When did movie directors decide that thematically "dark" movies had to be "dark" in the sense of being underexposed? The upcoming Harry Potter movie struck me as a snooze because only about 2% of the scenes were brightly lit, unlike the first Harry Potter movie, which had lots of sunshine falling on the beautiful Lake Country (?) mountain scenery around Hogwarts. Granted, it's unrealistic to expect sunny days during the school term in northern England, but when you're making a guaranteed blockbuster, I expect the director to burn cash waiting around for the three hours per week when the light is perfect.
After getting the series off to a solid start with the first two movies, Chris Columbus dropped out, and art house Mexican director Alfonso Cuaron won critical kudos with the third film for making it "dark" -- i.e., filming outdoors during the usual bad weather. Now Mike Newell has made the fourth film, and it's also dreary-looking. The three seventh graders liked it, though, and that's what counts.
The same goes for "A History of Violence, " which is so underexposed that I took my glasses off to check to make sure I wasn't accidentally wearing my prescription sunglasses.
"A History of Violence" aspires to be a little like Quentin Tarantino's "Reservoir Dogs," but without the memorable dialogue, fun acting, and bright colors. If the point of the movie is too shock you with all the blood, doesn't it help if the blood looks red?
The wife and I finally saw David Cronenberg's latest at the $3 2nd-run theatre, and the low-budget Saturday night crowd gave it the raspberry, laughing derisively at numerous phony turns in the plot. In contrast, the critics found it a thought provoking work of art:
Apparently, the critics decided it was an anti-Bush and anti-American film, so therefore it had to be good:
"It's a savage film that questions its savagery every step of the way and asks its audience to consider the costs of Dirty Harry diplomacy writ large.
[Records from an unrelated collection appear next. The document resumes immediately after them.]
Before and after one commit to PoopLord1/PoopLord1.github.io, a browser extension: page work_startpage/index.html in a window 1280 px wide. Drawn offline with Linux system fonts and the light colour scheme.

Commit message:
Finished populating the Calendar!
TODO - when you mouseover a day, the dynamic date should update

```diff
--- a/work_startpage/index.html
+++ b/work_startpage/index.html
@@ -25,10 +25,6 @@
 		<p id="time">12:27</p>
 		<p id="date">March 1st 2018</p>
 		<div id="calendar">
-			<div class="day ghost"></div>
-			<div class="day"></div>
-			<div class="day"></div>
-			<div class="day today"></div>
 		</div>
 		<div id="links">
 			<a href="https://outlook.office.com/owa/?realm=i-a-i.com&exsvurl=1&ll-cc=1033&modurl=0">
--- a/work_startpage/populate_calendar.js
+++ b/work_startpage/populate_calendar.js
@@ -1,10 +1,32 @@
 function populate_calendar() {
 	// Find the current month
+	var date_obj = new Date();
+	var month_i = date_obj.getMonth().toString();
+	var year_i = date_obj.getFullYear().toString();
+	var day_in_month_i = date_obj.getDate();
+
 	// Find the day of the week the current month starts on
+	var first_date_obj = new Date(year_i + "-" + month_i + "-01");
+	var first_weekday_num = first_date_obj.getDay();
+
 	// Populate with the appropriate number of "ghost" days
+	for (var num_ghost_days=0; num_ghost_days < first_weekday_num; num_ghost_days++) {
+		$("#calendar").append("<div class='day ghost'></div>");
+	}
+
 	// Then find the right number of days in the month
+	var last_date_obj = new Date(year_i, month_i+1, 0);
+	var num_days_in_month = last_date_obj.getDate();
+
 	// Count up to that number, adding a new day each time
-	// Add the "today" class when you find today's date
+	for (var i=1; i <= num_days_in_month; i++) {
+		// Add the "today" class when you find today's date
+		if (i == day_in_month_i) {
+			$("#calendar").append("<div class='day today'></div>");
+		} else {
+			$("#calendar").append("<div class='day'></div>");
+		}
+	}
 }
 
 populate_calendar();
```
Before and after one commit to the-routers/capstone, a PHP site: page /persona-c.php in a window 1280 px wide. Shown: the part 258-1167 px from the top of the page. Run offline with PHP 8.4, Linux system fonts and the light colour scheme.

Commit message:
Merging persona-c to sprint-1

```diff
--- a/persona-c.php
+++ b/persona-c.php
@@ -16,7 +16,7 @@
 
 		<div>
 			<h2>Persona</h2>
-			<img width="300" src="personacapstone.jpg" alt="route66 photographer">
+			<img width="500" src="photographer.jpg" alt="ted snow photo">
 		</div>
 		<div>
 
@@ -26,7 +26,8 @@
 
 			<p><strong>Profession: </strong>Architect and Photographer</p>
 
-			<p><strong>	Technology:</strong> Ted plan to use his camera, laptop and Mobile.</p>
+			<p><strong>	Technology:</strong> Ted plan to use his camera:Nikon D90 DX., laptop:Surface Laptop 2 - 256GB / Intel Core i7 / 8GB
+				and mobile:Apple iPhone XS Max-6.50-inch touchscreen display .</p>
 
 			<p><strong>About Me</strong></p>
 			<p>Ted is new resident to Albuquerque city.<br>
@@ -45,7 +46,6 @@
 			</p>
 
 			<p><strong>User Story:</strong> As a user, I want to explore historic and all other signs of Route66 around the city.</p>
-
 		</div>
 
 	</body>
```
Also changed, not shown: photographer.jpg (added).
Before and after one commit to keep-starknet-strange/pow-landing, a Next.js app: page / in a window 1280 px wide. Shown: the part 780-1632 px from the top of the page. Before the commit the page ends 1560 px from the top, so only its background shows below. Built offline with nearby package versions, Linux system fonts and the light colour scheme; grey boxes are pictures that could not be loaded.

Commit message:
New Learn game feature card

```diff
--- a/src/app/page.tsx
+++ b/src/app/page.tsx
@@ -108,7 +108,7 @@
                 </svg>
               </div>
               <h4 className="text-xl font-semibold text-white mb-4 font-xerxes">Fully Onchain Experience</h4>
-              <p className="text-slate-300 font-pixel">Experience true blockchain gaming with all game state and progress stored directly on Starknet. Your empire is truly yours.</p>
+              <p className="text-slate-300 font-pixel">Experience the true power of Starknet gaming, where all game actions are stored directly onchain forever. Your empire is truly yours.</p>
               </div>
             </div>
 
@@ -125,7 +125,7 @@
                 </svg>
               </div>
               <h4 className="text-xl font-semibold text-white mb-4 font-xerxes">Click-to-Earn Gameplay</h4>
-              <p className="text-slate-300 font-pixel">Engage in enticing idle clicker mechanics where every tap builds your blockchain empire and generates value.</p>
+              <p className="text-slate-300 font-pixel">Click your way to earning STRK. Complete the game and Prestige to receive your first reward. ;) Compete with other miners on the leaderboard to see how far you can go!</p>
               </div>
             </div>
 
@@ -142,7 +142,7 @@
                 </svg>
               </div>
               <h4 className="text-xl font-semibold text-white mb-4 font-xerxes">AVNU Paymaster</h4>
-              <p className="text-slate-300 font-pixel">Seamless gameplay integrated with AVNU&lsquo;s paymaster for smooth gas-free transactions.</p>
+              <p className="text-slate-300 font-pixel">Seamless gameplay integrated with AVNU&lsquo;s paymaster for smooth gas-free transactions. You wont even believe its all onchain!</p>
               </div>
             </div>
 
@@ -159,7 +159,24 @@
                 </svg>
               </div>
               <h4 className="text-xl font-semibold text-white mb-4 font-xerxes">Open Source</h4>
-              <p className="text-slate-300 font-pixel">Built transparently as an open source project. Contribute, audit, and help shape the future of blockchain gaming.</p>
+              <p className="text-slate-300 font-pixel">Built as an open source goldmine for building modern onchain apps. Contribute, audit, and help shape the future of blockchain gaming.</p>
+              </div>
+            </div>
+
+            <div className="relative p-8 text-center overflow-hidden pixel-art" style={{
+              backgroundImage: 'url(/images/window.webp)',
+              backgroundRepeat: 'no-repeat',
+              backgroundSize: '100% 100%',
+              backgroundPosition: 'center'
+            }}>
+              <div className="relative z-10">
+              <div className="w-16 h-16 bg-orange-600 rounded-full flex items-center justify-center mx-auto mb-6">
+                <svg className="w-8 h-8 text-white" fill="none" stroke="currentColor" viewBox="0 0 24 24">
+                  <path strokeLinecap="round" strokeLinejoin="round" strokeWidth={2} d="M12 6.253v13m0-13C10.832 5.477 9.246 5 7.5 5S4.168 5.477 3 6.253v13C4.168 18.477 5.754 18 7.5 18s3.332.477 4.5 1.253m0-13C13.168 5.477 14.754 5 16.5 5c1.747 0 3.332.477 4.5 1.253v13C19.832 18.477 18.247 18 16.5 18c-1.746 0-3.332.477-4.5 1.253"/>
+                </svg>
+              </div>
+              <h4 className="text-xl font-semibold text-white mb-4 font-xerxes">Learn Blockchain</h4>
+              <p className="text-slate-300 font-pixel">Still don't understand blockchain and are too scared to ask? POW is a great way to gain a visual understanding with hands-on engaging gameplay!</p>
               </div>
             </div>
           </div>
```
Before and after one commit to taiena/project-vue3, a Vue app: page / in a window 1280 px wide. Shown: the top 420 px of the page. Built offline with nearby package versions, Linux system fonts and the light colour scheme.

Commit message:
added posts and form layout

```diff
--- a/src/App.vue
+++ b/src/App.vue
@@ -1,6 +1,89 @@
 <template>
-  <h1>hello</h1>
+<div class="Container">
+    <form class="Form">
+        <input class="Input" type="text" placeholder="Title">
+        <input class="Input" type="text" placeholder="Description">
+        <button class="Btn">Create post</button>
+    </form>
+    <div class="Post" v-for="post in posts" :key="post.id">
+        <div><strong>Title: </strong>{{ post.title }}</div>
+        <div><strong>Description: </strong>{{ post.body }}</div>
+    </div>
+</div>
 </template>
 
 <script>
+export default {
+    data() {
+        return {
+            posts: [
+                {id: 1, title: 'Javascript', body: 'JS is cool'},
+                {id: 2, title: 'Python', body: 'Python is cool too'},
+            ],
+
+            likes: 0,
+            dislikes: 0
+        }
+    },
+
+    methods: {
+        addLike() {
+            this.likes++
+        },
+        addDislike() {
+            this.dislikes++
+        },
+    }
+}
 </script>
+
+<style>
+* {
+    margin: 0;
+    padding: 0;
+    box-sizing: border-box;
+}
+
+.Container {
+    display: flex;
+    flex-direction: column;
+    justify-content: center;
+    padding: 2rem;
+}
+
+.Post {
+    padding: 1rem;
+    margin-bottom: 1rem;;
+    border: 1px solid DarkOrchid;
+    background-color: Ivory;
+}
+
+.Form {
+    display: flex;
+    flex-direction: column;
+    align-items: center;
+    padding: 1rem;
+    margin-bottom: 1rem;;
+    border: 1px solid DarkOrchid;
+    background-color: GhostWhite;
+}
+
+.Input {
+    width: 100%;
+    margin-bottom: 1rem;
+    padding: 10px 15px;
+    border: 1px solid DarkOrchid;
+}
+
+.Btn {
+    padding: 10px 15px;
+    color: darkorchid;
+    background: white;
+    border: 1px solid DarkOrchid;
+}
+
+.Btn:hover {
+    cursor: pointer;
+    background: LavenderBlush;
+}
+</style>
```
It will hit you like a ton of bricks. Don't miss it."
But the plot and the dialogue about a small town nice guy who isn't what he seems, just appears off from the first five minutes of the film, as if nobody involved with it had ever been to a small town and had no clue how anybody would actually act in these situations. It doesn't help that "A History of Violence" is another ultra-serious movie made from a graphic novel (i.e., expensive comic book), like Road to Perdition, but without that film's expensive cinematography, sets, costumes, and musical score. The film is full of the kind of ridiculous incidents that look cool in a graphic novel but ring false when projected 30 feet high on the screen.
And the casting is ridiculous, with Viggo Mortensen, Ed Harris, and William Hurt playing gangsters in the Philadelphia mob, the Anglo-Nordic Mafia, apparently.
William Hurt appears to have negotiated a contract that his character will only be seen with a glass of scotch in his hand, and that that won't be colored water pretending to be scotch in his glass. Hurt appears to be making up his characterization as he goes along, and he's more entertaining than anybody else in the movie.